(Records contained in a dataset)

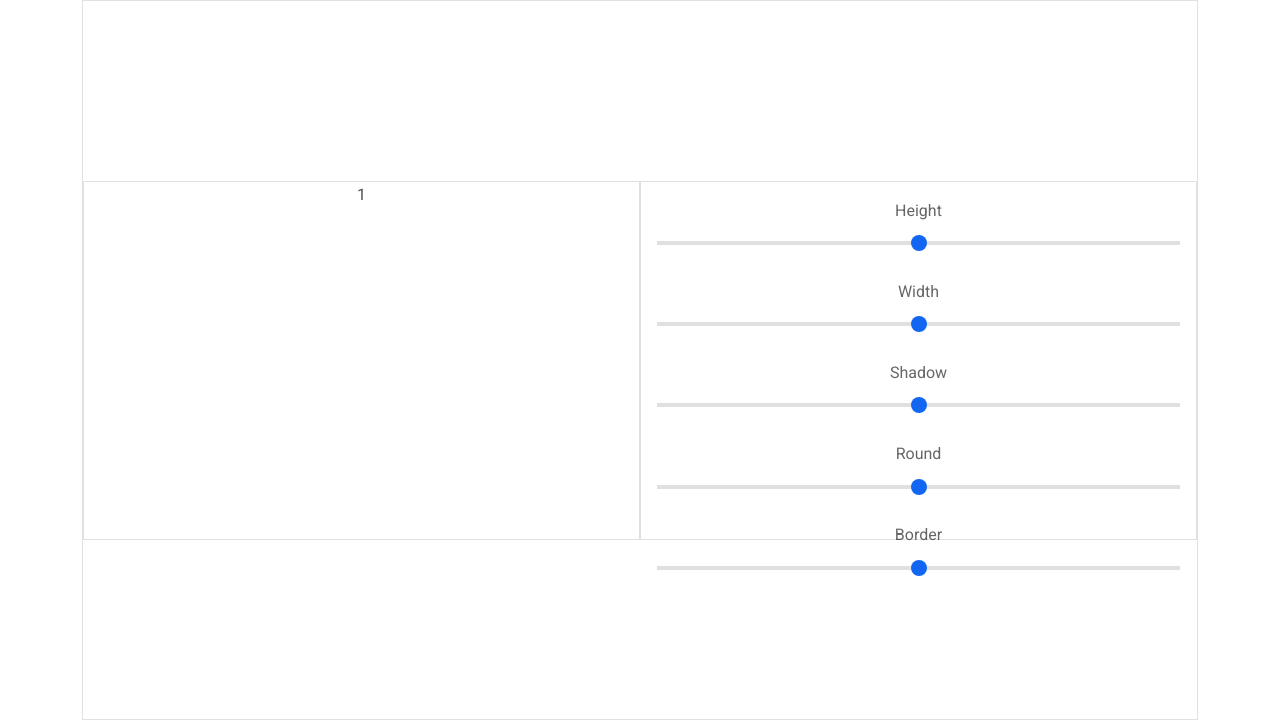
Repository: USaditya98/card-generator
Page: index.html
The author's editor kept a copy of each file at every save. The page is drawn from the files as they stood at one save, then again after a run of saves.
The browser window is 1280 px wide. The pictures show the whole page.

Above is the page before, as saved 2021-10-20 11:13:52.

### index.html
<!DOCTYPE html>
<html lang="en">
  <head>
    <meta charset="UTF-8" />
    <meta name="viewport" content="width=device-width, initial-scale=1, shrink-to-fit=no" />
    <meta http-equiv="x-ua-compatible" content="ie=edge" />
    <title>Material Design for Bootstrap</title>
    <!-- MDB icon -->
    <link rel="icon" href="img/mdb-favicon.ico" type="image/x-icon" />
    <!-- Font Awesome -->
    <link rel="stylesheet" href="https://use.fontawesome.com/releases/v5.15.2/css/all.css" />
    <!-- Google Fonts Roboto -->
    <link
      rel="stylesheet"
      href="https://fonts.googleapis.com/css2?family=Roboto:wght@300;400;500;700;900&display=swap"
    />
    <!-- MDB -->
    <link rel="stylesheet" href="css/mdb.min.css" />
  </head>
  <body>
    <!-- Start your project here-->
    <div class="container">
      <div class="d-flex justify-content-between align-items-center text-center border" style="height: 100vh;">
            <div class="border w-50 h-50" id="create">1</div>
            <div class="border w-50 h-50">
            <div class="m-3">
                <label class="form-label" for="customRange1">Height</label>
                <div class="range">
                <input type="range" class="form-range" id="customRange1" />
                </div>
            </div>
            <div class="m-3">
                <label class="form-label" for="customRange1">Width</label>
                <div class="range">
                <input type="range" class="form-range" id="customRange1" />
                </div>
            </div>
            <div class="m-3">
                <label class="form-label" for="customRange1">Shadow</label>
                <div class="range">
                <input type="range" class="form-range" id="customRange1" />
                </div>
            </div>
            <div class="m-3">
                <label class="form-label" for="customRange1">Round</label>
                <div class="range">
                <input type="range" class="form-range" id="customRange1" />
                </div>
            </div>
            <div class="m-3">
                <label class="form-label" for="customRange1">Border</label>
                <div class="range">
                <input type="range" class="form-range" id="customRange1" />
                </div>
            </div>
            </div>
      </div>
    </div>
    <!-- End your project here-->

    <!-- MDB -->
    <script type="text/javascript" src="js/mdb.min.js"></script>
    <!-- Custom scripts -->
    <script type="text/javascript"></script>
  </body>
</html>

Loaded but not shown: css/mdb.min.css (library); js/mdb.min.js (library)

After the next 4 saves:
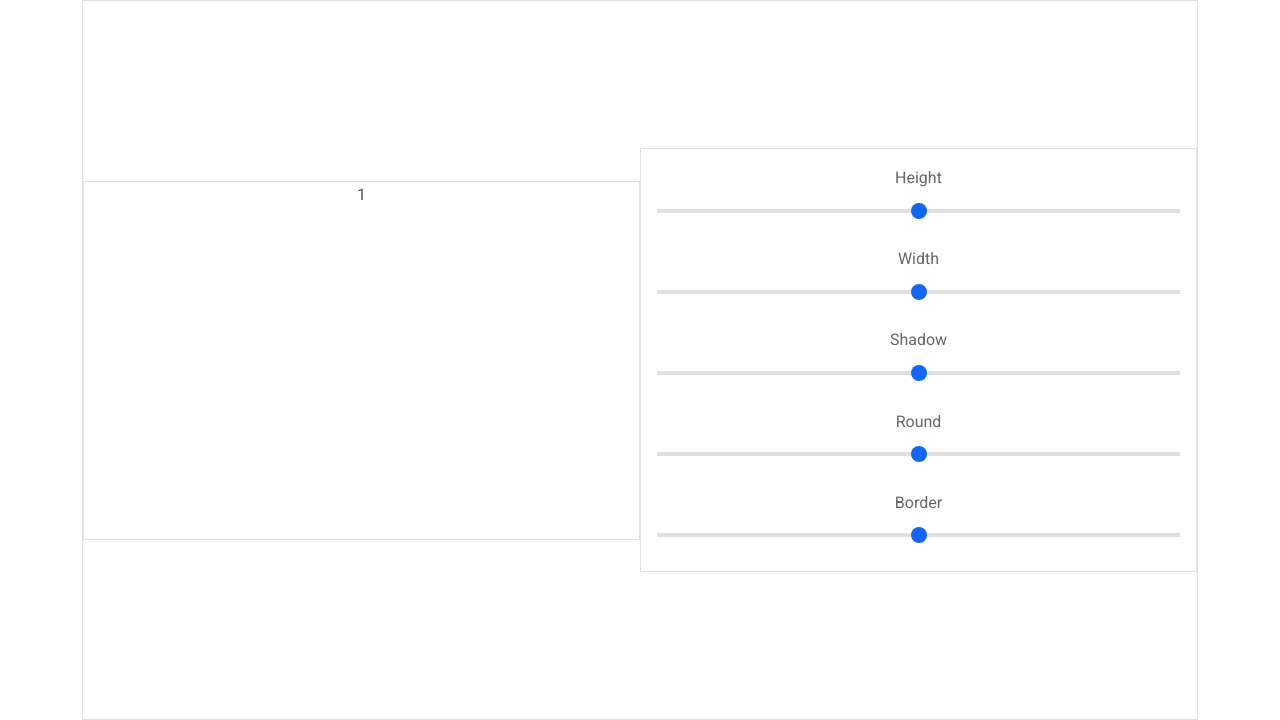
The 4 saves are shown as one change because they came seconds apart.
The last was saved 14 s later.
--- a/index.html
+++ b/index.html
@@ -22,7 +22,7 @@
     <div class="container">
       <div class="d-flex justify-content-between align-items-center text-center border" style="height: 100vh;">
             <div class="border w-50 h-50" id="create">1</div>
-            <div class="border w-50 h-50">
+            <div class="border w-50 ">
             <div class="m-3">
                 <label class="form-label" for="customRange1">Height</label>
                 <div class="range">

Task statement ::
Before answering, count every line of the data that holds the word "stylesheet"; the reply is that number only.

Exercise response ::
3